Rehabs and restorations case study
The Texas city of Lewisville, located north of Dallas, has turned an investment of $400,000 in facade grants into a gain of $193 million in the city’s tax base in roughly six years. Now, other North Texas cities are hoping to duplicate Lewisville’s success.
As part of a comprehensive development plan to revitalize the city’s Old Town area, Lewisville (est. pop. 100,000) used hotel occupancy tax revenues to fund a three-year grant program (2004-2007). The program provided grants of up to $40,000 to help property owners in the Old Town Center area – about 10-12 square blocks – restore old facades. The primary material used was masonry, mainly brick, due to the existing beautiful old brick buildings in the Old Town area.

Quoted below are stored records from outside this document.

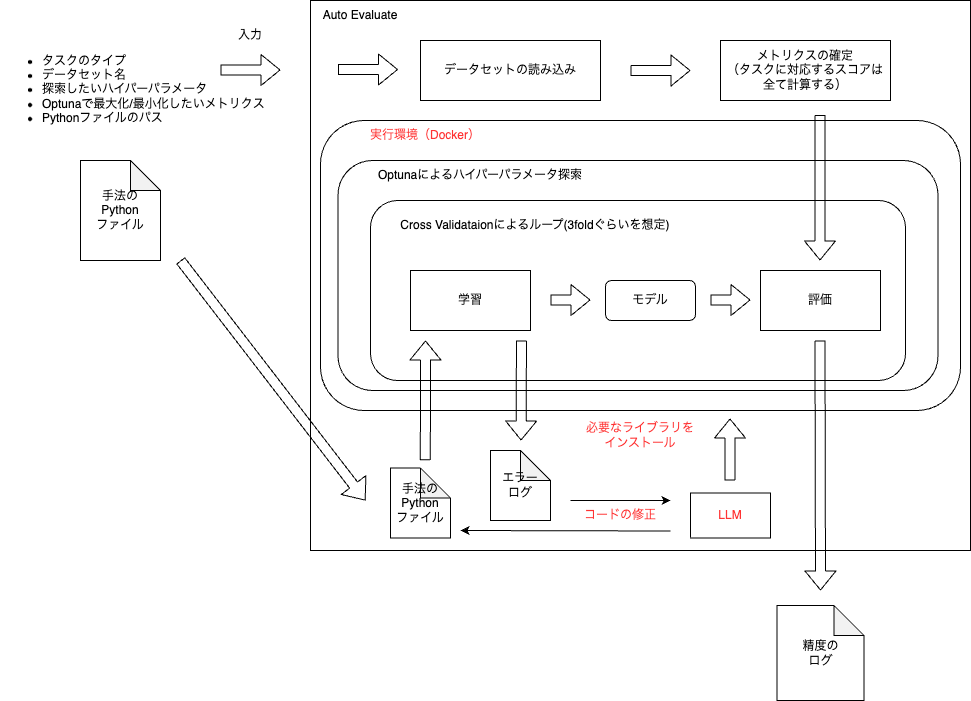
auto-res/autores-evaluator keeps this draw.io diagram as image/architecture.png. Above is the earlier version. Source tidied: cells renumbered, new cells last; positions are measured from the earlier drawing's top-left corner, leaving out a move shared by most shapes.
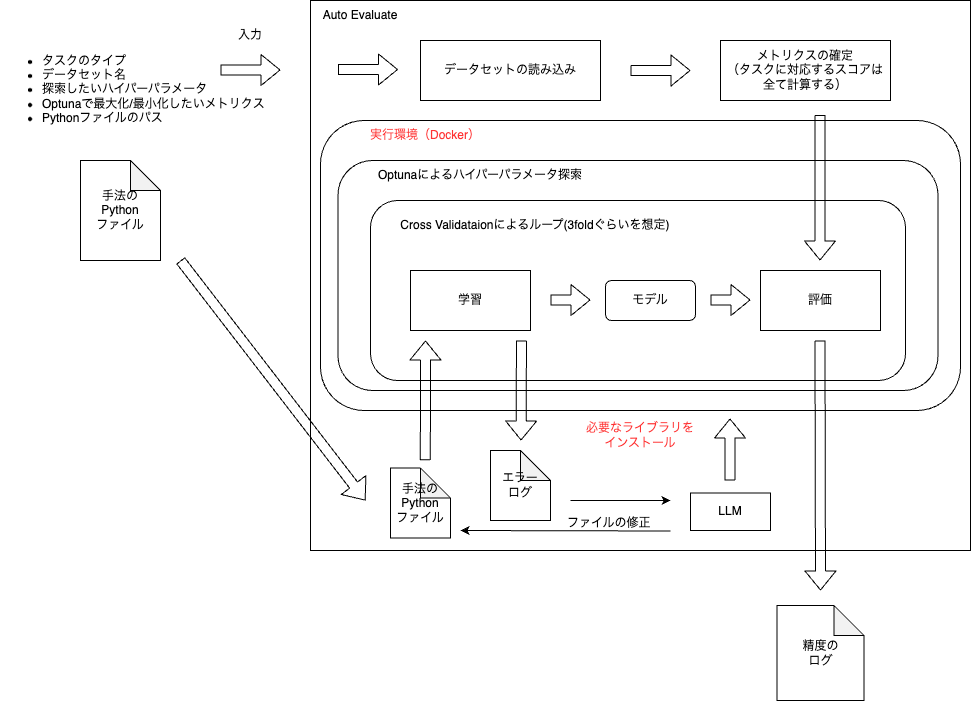
Above is the later version.

Commit message:
Update architecture diagram and fix code issues

Change to the diagram source:
```diff
@@ -92,9 +92,6 @@
     <mxCell id="25" value="エラー&lt;br&gt;ログ" style="shape=note;whiteSpace=wrap;html=1;backgroundOutline=1;darkOpacity=0.05;" parent="1" vertex="1">
       <mxGeometry x="490" y="450" width="60" height="70" as="geometry" />
     </mxCell>
-    <mxCell id="26" value="LLM" style="rounded=0;whiteSpace=wrap;html=1;fontColor=#FF3333;" parent="1" vertex="1">
-      <mxGeometry x="690" y="492.5" width="80" height="45" as="geometry" />
-    </mxCell>
     <mxCell id="27" value="実行環境（Docker）" style="text;html=1;align=center;verticalAlign=middle;whiteSpace=wrap;rounded=0;fontColor=#FF3333;" parent="1" vertex="1">
       <mxGeometry x="340" y="120" width="170" height="30" as="geometry" />
     </mxCell>
@@ -113,9 +110,6 @@
     <mxCell id="30" value="必要なライブラリを&lt;br&gt;インストール" style="text;html=1;strokeColor=none;fillColor=none;align=center;verticalAlign=middle;whiteSpace=wrap;rounded=0;fontColor=#FF3333;" parent="1" vertex="1">
       <mxGeometry x="565" y="420" width="150" height="30" as="geometry" />
     </mxCell>
-    <mxCell id="31" value="コードの修正" style="text;html=1;strokeColor=none;fillColor=none;align=center;verticalAlign=middle;whiteSpace=wrap;rounded=0;fontColor=#FF3333;" parent="1" vertex="1">
-      <mxGeometry x="570" y="500" width="100" height="30" as="geometry" />
-    </mxCell>
     <mxCell id="32" style="shape=flexArrow;endArrow=classic;html=1;" parent="1" edge="1">
       <mxGeometry relative="1" as="geometry">
         <mxPoint x="550" y="299.5" as="sourcePoint" />
@@ -143,5 +137,11 @@
         <mxPoint x="670" y="500" as="targetPoint" />
       </mxGeometry>
     </mxCell>
+    <mxCell id="26" value="LLM" style="rounded=0;whiteSpace=wrap;html=1;" parent="1" vertex="1">
+      <mxGeometry x="690" y="492.5" width="80" height="37.5" as="geometry" />
+    </mxCell>
+    <mxCell id="37" value="&lt;div&gt;ファイルの修正&lt;/div&gt;" style="text;html=1;strokeColor=none;fillColor=none;align=left;verticalAlign=middle;whiteSpace=wrap;rounded=0;" parent="1" vertex="1">
+      <mxGeometry x="565" y="507.5" width="110" height="30" as="geometry" />
+    </mxCell>
   </root>
 </mxGraphModel>
```
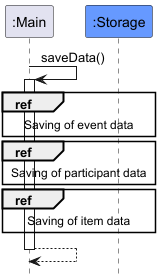
Above: docs/images/SavingSequenceDiagram.png in nus-cs2113-AY2425S1/tp (PlantUML), before the change.
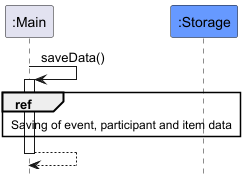
Later version of the same file.

What changed in the source:
```diff
@@ -8,9 +8,7 @@
 main -> main : saveData()
 activate main
 
-ref over main, storage : Saving of event data
-ref over main, storage : Saving of participant data
-ref over main, storage : Saving of item data
+ref over main, storage : Saving of event, participant and item data
 
 return
 
```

The Old Town Center sits in the heart of the Old Town Design District, which encompasses about 300 acres. The city requires that building exteriors along its gateways including Main Street be 80 percent brick or stone. The facade grant required that building facades be restored to their original condition which was mainly brick masonry. The grants helped property owners comply with the masonry requirement.
With a budget of $400,000, the city funded 20 grant applications for Old Town Center. Three other applications were approved, but funding is not yet available. Largely as a result of this relatively small investment by the city, the property valuations of the Old Town Design District have risen from $67 million to $260 million and officials expect the valuations to continue rising for years to come, according to Nika Reinecke, Lewisville’s director of Economic Development and Planning.
“We expected that real estate values would rise with new construction and redevelopment in the area. The use of brick and masonry makes the buildings timeless and low maintenance and helps to hold its value,” she says. She notes that new public buildings, including a new City Hall and a 35,000 sq ft visual and performing arts center also have 100 percent masonry exteriors.
Since Old Town is designated as a tax increment financing district, the additional tax revenues will be returned back to the district for more improvements and enhancements. Although the grant program has expired, the city is continuing to approve requests for grants on a case-by-case basis, Reinecke says.
“Our goal is to promote historic preservation and to revitalize the Old Town District,” Reinecke says. “It’s still a work in progress, but the façade grant program has been a huge success.”
Lewisville was one of the first cities in North Texas to offer facade grants, but others have followed suit. These cities include Denton, McKinney and Roanoke.
The Lewisville experience is consistent with research findings showing that masonry requirements are good for towns and cities, said Rudy Garza, executive VP of the Texas Masonry Council.
A University of Michigan study of masonry ordinances in four Illinois towns concluded that such ordinances result in: 1) higher overall property values; 2) growth in the tax base, lessening the tax burden on residents; 3) continued population and housing growth, and 4) no significant impact on affordability for either renters or buyers of housing.
Research also has shown that masonry (brick, stone, concrete block) provides greater protection than non-masonry siding products against fire and windstorms, such as tornadoes and hurricanes.
“Texas has a rich history of building with long-lasting masonry products,” says Garza. “Masonry is part of the Texas heritage, and by embracing masonry planning, local officials and civic leaders, such as those in Lewisville, are helping to build a strong legacy for their communities.”
Originally published in Masonry magazine.
About the Author
Gregory Graze is a spokesman for the Brick Industry Association-Southwest.
Photos courtesy of City of Lewisville